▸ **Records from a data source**
========================================

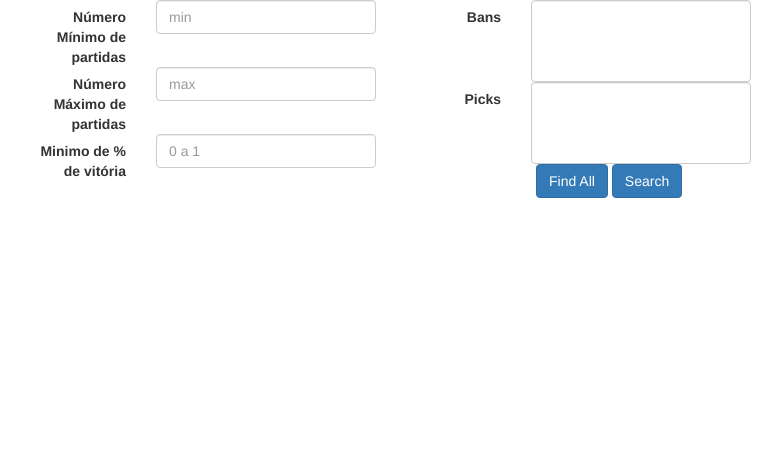
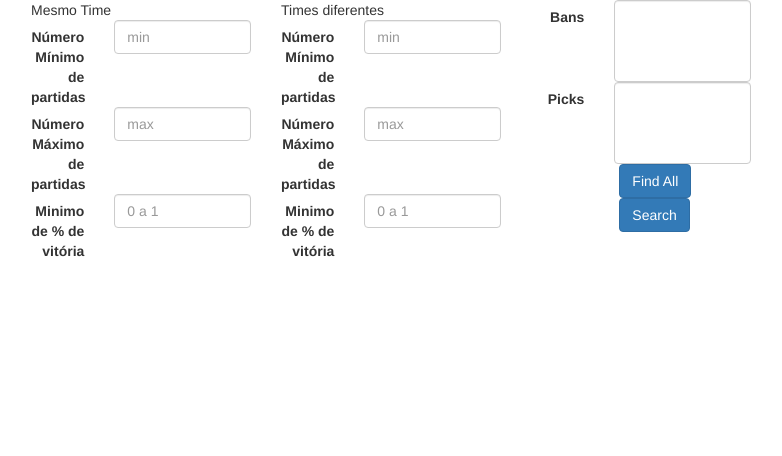
Before and after one commit to Rout222/lol, a Flask app: template templates/index.html in a window 1280 px wide. Shown: the top 456 px of the page, without its empty margins (54-836 px from the left). Before the commit the page ends 198 px from the top, so only its background shows below. Run offline with Flask 2, Linux system fonts and the light colour scheme; the template is opened without the code that fills it, so the values that code supplies are empty; some libraries are stand-ins or nearby versions.

Commit message:
counters

```diff
--- a/server.py
+++ b/server.py
@@ -8,20 +8,17 @@ import igraph
 
 equivalencia = {}
 
-# print(len(request.form), file=sys.stderr)
 app = Flask(__name__)
 @app.route("/", methods = ['GET', 'POST'])
 def hello():
 	json_file = get_json(request.form) if len(request.form) > 0 else get_json([])
-	if(len(json_file) > 1):
-		init_igraph()
+	# if(len(json_file) > 1):
+	# 	init_igraph()
 	return render_template('index.html', value=json_file, champs=champs.champs.items())
 
 def init_igraph():
 	g = igraph.read("pajekfile.net",format="pajek")
 	ver = list(range(1,len(equivalencia)+1))
-
-
 	cc = g.transitivity_undirected()
 	excentricidade = g.eccentricity(vertices=ver, mode="OUT")
 	grau = g.degree(ver, mode="OUT", loops=True)
@@ -41,12 +38,19 @@ def get_json(args):
 	default_min = 50
 	default_win = 0.6
 
-	query = "SELECT `value`,`win`, b.name as sname, c.name as tname, b.id as sid, c.id as tid FROM `arcs` a JOIN champs b ON (a.source_id = b.uid) JOIN champs c ON (a.target_id = c.uid)"
+	cmax = 5000
+	cmin = 50
+	cwin = 0.6
+
+	query = "SELECT `value`,`win`, b.name as sname, c.name as tname, b.id as sid, c.id as tid, jogoucontra, ganhoucontra FROM `arcs` a JOIN champs b ON (a.source_id = b.uid) JOIN champs c ON (a.target_id = c.uid)"
 	if(len(args) > 0):
 		minimo = mk_int(args['min'])
 		query += " WHERE value >= {}".format(minimo)
 		maximo = mk_int(args['max'])
 		vitorias = mk_float(args['win'])
+		cwin = mk_float(args['cwin'])
+		cmin = mk_float(args['cmin'])
+		cmax = mk_float(args['cmax'])
 		if(maximo > 0):
 			query += " AND value <= {}".format(maximo)
 
@@ -65,31 +69,51 @@ def get_json(args):
 		if (vitorias >= 0 and vitorias <= 1):
 			query += " AND win > {}".format(vitorias)
 	else:
-		query += " WHERE win >= {} AND value >= {}".format(default_win, default_min)
-
+		query += " WHERE (win >= {} AND value >= {})".format(default_win, default_min)
 	db=MySQLdb.connect(passwd="",db="leagueoflegends", user="root")
 	c=db.cursor()
 	c.execute(query)
 	db.close()
-	return make_json(c.fetchall())
+	cmax = 5000 if cmax < cmin else cmax
+	return make_json(c.fetchall(), cmin, cmax, cwin)
 
-def make_json(data):
+def make_enemies(target, min, max, win):
+	query = "SELECT b.name as sname, c.name as tname, b.id as sid, c.id as tid, jogoucontra, ganhoucontra FROM `arcs` a JOIN champs b ON (a.source_id = b.uid) JOIN champs c ON (a.target_id = c.uid)"
+	query += "WHERE c.name = \"{}\" AND ganhoucontra/jogoucontra >= {} ".format(target, win)
+	query += "AND jogoucontra BETWEEN {} AND {} ".format(min, max) if (max > 0) else ""
+	db=MySQLdb.connect(passwd="",db="leagueoflegends", user="root")
+	c=db.cursor()
+	c.execute(query)
+	db.close()
+	r = []
+	for x in c.fetchall():
+		r.append({"source" : x[0], "target" : target, "jogoucontra" : x[4], "ganhoucontra" :x[5]})
+	return r
+def make_json(data, cmin, cmax, cwin):
 	links = []
+	versus_links = []
 	list_used = []
 	paj_links = []
 	paj_nodes = []
 	for x in data:
 		links.append({"source" : x[2], "target" : x[3], "win" : x[1], "value" :x[0]})
+		for y in make_enemies(x[3], cmin, cmax, cwin):
+			versus_links.append(y)
 		paj_links.append({"sid" : x[4], "tid" : x[5], "value" :x[0]})
 		if list_used.count(x[2]) == 0:
 			list_used.append(x[2])
 			paj_nodes.append({"sid" : x[4], "sname" : x[2]})
 
+	# colocando na lista de usados os counters
+	for y in versus_links:
+		if list_used.count(y['source']) == 0:
+			list_used.append(y['source'])
+
 	make_paj(paj_nodes,paj_links)
 	nodes = get_all_champs_in_node(links, list_used)
+	output = Markup({"nodes" : nodes, "links" : links, "counters" : versus_links})
+	return output
 
-	output = Markup({"nodes" : nodes, "links" : links})
-	return output
 
 def make_paj(nodes, links):
 	output = open('pajekfile.net', 'w')
--- a/templates/index.html
+++ b/templates/index.html
@@ -9,10 +9,9 @@
 <body>
 <div class="container">
         <div class="row">
-            {{teste}}
             <div class="col-lg-8">
                 <form id="convFilter" class="form-horizontal" action="/" method="POST">
-                <div class="col-md-6">
+                <div class="col-md-4">Mesmo Time
                     <div class="form-group">
                       <label class="col-sm-4 control-label" for="min">Número Mínimo de partidas</label>
                       <div class="col-sm-8">
@@ -32,7 +31,27 @@
                       </div>
                     </div>
                 </div>
-                <div class="col-md-6">
+                <div class="col-md-4">Times diferentes
+                    <div class="form-group">
+                      <label class="col-sm-4 control-label" for="cmin">Número Mínimo de partidas</label>
+                      <div class="col-sm-8">
+                        <input type="number" class="form-control" name="cmin" id="cmin" placeholder="min">
+                      </div>
+                    </div>
+                    <div class="form-group">
+                      <label class="col-sm-4 control-label" for="cmax">Número Máximo de partidas</label>
+                       <div class="col-sm-8">
+                      <input type="number" class="form-control" name="cmax" id="cmax" placeholder="max">
+                      </div>
+                    </div>
+                    <div class="form-group">
+                      <label class="col-sm-4 control-label" for="cwin">Minimo de % de vitória</label>
+                      <div class="col-sm-8">
+                        <input type="number" step="0.01" class="form-control" name="cwin" id="cwin" placeholder="0 a 1">
+                      </div>
+                    </div>
+                </div>
+                <div class="col-md-4">
                     <div class="form-group ">
                       <label class="col-sm-4 control-label" for="bans">Bans</label>
                       <div class="col-sm-8">
@@ -69,7 +88,17 @@
     <div id='notes'></div>
   </div>
   <div class="col-md-10">
-    <svg width="800" height="780"></svg>
+    <svg width="800" height="780">
+      <defs>
+        <marker id='head' orient="auto"
+          markerWidth='20' markerHeight='40'
+          refX='0.1' refY='2'>
+          <!-- triangle pointing right (+x) -->
+          <path d='M0,0 V4 L2,2 Z' fill="red"/>
+        </marker>
+      </defs>
+
+    </svg>
   </div>
 </div>
 </div>
@@ -88,17 +117,19 @@ var linkDistance = Math.min(width,height)/4;
 
 var simulation = d3.forceSimulation()
     .force("charge", d3.forceManyBody().strength(-200))
-    .force("link", d3.forceLink().id(function(d) { return d.id; }).distance(
-    function(d) { return linkDistance+(d.value*d.win); }
-    ))
+    .force("link", d3.forceLink().id(function(d) { return d.id; }).distance(150).strength(0.4))
+    .force("linkC", d3.forceLink().id(function(d) { return d.id; }).distance(150).strength(0.4))
     .force("x", d3.forceX(width / 2))
     .force("y", d3.forceY(height / 2))
     .on("tick", ticked);
 
 var link = svg.selectAll(".link"),
-    node = svg.selectAll(".node");
+    node = svg.selectAll(".node"),
+    linkC = svg.selectAll(".counters");
+
   simulation.nodes(graph.nodes);
   simulation.force("link").links(graph.links);
+  simulation.force("linkC").links(graph.counters);
   link = link
     .data(graph.links)
     .enter().append("line")
@@ -116,7 +147,12 @@ var link = svg.selectAll(".link"),
           return "linkWeak"
         }
         ; })
-
+  linkC = linkC
+    .data(graph.counters)
+    .enter().append("line")
+      .attr("stroke-width", 10)
+      .attr("class", "link")
+      .attr("marker-end", 'url(#head)')
 
   node = node
     .data(graph.nodes)
@@ -155,21 +191,18 @@ var link = svg.selectAll(".link"),
           .on("start", dragstarted)
           .on("drag", dragged)
           .on("end", dragended));
-  node.each(function(x){
-
-    // For this pass we want to find all adjacencies.
-    // An adjacent node shares an edge with the
-    // current node.
-
-
-
-      });
 function ticked() {
   link.attr("x1", function(d) { return d.source.x; })
       .attr("y1", function(d) { return d.source.y; })
       .attr("x2", function(d) { return d.target.x; })
       .attr("y2", function(d) { return d.target.y; });
-
+  linkC.attr("x1", function(d) { return d.source.x; })
+      .attr("y1", function(d) { return d.source.y; })
+      .attr("x2", function(d) {
+        return get_x(d.source.x,d.target.x,d.source.y,d.target.y); })
+      .attr("y2", function(d) {
+        return get_y(d.source.x,d.target.x,d.source.y,d.target.y);
+      });
   node.attr("cx", function(d) { return d.x; })
       .attr("cy", function(d) { return d.y; });
       node.attr("transform", function(d) { return "translate(" + d.x + "," + d.y + ")"; });
@@ -185,6 +218,13 @@ function dragged(d) {
   d.fy = d3.event.y;
 }
 
+function get_x(x2,x1,y2,y1){
+  return x1 - 50 * ((x1-x2) / (Math.sqrt(Math.pow(x2-x1,2) + Math.pow(y2-y1,2))));
+}
+
+function get_y(x2,x1,y2,y1){
+  return y1 - 50 * ((y1-y2) / (Math.sqrt(Math.pow(x2-x1,2) + Math.pow(y2-y1,2))));
+}
 function dragended(d) {
   if (!d3.event.active) simulation.alphaTarget(0);
   d.fx = null;
```
Also changed, not shown: graph.py (+19 -31 lines), match_id.txt (+6 -6 lines), static/output.json (+1 -1 lines), teste.py (+3 -6 lines), 1 other file.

========================================

▸ **Task instructions**
Check each line of the data above, and please copy the ones in which the string "WHERE" occurs.

▸ **Solution to this task**
 		query += " WHERE value >= {}".format(minimo)
-		query += " WHERE win >= {} AND value >= {}".format(default_win, default_min)
+		query += " WHERE (win >= {} AND value >= {})".format(default_win, default_min)
+	query += "WHERE c.name = \"{}\" AND ganhoucontra/jogoucontra >= {} ".format(target, win)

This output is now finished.